David Brick, Assistant Professor of Sanskrit Literature, University of Michigan
Friday, September 13, 2019
4:30-6:00 PM
Room 110 Weiser Hall Map
This talk will present a broad history of the Hindu widow, as she is treated within works of the voluminous, two-millennia-long tradition of classical Hindu law known as Dharmaśāstra. Specifically, it will show how the opinions of jurists working within the Hindu legal tradition changed over time on four major issues related to Hindu widows. These issues are: widow remarriage and levirate; a widow’s right to inherit; widow self-immolation or sati; and widow-asceticism. This talk will then argue that the shifting opinions of Hindu jurists on these four issues are, to a significant extent, causally related to one or another and that they allow us to identify and track major shifts in orthodox Brahmanical attitudes toward women during the early medieval period (c. 500-1300 CE).

David Brick is assistant professor of Sanskrit literature at the University of Michigan. His research deals with diverse aspects of early India and Sanskrit literature with a special focus on the influential tradition of classical Hindu law known as Dharmaśāstra. His first book, Brahmanical Theories of the Gift: A Critical Edition and Annotated Translation of the Dānakāṇḍa of the Kṛtyakalpatura (Harvard Oriental Series 2015), comprises the first critical edition and translation into any modern language of a dānanibandha, a classical Hindu legal digest devoted to the culturally and religiously important topic of gifting. His next major project will be a comprehensive study of widows under Hindu law.

If you are a person with a disability who requires an accommodation to attend this event, please reach out to us at least 2 weeks in advance of this event. Please be aware that advance notice is necessary as some accommodations may require more time for the university to arrange.
Building: Weiser Hall
Event Type: Lecture / Discussion

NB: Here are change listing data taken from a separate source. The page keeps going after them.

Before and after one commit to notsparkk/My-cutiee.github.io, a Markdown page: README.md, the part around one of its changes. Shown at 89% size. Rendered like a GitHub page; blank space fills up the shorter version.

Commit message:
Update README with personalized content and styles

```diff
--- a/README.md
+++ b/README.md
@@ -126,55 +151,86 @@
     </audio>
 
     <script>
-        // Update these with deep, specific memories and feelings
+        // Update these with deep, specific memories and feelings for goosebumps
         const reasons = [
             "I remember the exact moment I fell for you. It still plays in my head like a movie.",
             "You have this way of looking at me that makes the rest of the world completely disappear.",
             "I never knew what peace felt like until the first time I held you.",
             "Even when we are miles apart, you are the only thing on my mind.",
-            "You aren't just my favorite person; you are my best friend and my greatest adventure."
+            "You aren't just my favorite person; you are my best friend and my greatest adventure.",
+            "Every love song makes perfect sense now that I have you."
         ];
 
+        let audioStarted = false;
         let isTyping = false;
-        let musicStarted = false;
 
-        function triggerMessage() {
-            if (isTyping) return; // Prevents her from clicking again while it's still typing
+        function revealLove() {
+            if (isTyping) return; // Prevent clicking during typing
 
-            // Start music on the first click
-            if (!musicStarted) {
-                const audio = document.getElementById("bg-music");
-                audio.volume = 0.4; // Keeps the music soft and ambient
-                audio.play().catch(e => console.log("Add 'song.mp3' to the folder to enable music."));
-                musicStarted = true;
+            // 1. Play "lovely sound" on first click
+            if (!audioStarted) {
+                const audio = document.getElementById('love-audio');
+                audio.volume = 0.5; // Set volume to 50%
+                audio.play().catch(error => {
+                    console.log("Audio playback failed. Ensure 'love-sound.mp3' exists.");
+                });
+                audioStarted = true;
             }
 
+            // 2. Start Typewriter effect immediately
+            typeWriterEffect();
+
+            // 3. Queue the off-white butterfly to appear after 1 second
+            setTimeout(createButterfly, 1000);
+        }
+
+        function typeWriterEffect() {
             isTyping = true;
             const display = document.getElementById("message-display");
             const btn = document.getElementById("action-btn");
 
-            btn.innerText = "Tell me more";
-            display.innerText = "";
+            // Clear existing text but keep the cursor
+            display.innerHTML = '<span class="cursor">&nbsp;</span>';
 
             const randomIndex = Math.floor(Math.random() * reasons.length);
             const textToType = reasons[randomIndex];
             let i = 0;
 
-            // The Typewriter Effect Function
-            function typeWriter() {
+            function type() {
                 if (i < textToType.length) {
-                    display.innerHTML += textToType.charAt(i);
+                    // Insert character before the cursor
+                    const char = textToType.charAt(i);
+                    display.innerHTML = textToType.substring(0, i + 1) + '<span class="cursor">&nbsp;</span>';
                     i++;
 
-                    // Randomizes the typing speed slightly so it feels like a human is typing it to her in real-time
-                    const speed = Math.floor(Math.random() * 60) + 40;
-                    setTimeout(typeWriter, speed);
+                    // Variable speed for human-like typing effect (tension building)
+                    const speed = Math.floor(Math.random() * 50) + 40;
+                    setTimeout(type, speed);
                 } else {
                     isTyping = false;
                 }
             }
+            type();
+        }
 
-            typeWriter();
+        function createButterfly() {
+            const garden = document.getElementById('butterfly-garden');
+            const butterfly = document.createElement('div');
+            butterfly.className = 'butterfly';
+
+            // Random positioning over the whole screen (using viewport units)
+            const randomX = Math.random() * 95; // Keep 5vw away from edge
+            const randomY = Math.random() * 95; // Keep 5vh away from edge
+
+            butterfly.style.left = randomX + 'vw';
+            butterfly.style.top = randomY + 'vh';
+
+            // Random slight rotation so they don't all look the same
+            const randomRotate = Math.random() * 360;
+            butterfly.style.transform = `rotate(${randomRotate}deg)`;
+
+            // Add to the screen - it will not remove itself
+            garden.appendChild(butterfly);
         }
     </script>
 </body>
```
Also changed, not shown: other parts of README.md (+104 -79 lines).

Tags: Asia, India, Sanskrit
Source: Happening @ Michigan from Center for South Asian Studies, International Institute, Asian Languages and Cultures